I explained both sides of the debate and he said decisively that it is not the cyclists responsibility to please drivers, win favor or even keep them from hating us. The cyclists responsiblity on the road is to stay safe. That should be the only factor in deciding how to ride. This really impacted me. I realized I get caught up in the arguement about being an ambassedor too often. I agree with ambassidorship to a certain extent. We should always make an effort to be considerate while obeying the law--which applies to much more than cycling--but we're not responsible for how drivers feel. When we allow the driving communities opinion of cyclist to factor into the debate, we run the risk of making their opinion more important than the law.
Good stuff. What about posting it fresh so everyone can see it?MB1
Oct 5, 2001 6:26 AM
BTW is the trooper cute?
Oh...he wasn't your type or I'd have gotten his number. (nm)Kristin
Oct 5, 2001 7:54 AM
Oct 5, 2001 6:37 AM
Nice to hear something from someone who knows what they are talking about.

I agree, stay safe is number 1 priority, and being courteous is behind that, although frequently the two are related.

re: Stoplight protocol?DINOSAUR
Oct 5, 2001 9:36 AM
I can only say that I don't encounter any stoplights on my treks into the foothills. In days long gone when I lived in the city I would carefully pass all vehicles on the right and proceed to the front, taking precaution that a motorist would not cop a right turn and run me over. In Ca it's O.K. for two vehicles to occuppy the same lane. "Lane splitting" generally refers to motorcyles riding between vehicles when traffic is at a standstill. The rule of thumb is if you are going 15MPH faster than the flow of traffic then it is considered unsafe speed for conditions. There is no traffic law in Ca that pertains to lane splitting. If cited you would have to take your case to court and see how the judge interprets it.

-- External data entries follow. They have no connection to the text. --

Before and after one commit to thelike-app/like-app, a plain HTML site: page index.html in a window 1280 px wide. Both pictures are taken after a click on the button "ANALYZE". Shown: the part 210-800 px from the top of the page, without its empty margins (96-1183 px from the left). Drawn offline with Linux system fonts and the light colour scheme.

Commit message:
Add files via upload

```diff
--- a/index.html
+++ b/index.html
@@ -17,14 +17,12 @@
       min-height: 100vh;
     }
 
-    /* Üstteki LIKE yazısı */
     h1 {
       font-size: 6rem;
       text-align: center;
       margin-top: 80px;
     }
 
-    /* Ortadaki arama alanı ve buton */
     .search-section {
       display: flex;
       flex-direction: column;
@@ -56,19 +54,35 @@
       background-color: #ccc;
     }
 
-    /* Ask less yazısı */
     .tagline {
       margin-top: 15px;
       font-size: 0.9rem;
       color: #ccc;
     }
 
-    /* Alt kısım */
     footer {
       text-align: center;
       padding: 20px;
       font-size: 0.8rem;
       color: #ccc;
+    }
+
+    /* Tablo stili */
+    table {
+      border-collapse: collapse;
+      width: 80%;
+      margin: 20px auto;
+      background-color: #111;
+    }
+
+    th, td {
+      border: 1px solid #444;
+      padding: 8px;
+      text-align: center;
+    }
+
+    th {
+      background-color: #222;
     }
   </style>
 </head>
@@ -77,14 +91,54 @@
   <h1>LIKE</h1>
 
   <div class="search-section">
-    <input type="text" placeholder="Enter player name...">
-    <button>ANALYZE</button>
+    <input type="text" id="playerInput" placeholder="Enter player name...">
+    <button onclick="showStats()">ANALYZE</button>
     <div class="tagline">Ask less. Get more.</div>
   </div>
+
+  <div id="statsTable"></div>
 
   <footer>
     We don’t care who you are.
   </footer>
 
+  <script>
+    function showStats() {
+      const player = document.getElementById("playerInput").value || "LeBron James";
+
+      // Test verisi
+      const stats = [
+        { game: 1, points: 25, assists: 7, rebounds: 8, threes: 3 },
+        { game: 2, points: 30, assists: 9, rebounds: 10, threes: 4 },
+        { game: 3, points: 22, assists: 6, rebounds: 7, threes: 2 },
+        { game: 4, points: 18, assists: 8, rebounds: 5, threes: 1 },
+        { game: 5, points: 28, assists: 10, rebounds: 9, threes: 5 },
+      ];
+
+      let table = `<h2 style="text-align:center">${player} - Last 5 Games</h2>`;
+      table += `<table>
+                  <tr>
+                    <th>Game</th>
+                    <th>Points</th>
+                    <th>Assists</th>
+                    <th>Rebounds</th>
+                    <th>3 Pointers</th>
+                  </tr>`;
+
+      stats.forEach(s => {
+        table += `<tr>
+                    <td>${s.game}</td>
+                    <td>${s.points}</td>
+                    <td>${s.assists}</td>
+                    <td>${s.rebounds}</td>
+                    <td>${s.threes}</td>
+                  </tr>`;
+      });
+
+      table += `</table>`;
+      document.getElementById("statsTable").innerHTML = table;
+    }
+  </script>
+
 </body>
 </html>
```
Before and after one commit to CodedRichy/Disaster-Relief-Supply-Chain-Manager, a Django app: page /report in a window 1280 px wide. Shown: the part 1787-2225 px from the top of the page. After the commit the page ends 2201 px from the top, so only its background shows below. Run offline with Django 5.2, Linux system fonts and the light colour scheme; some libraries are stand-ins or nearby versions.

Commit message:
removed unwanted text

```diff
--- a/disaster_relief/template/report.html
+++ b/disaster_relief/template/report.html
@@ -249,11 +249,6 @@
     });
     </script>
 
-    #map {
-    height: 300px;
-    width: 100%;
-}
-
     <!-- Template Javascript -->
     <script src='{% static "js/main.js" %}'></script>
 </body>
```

Law or no law, I always try to do what is safe. If you screw up and get run over it does no good if you were dead right.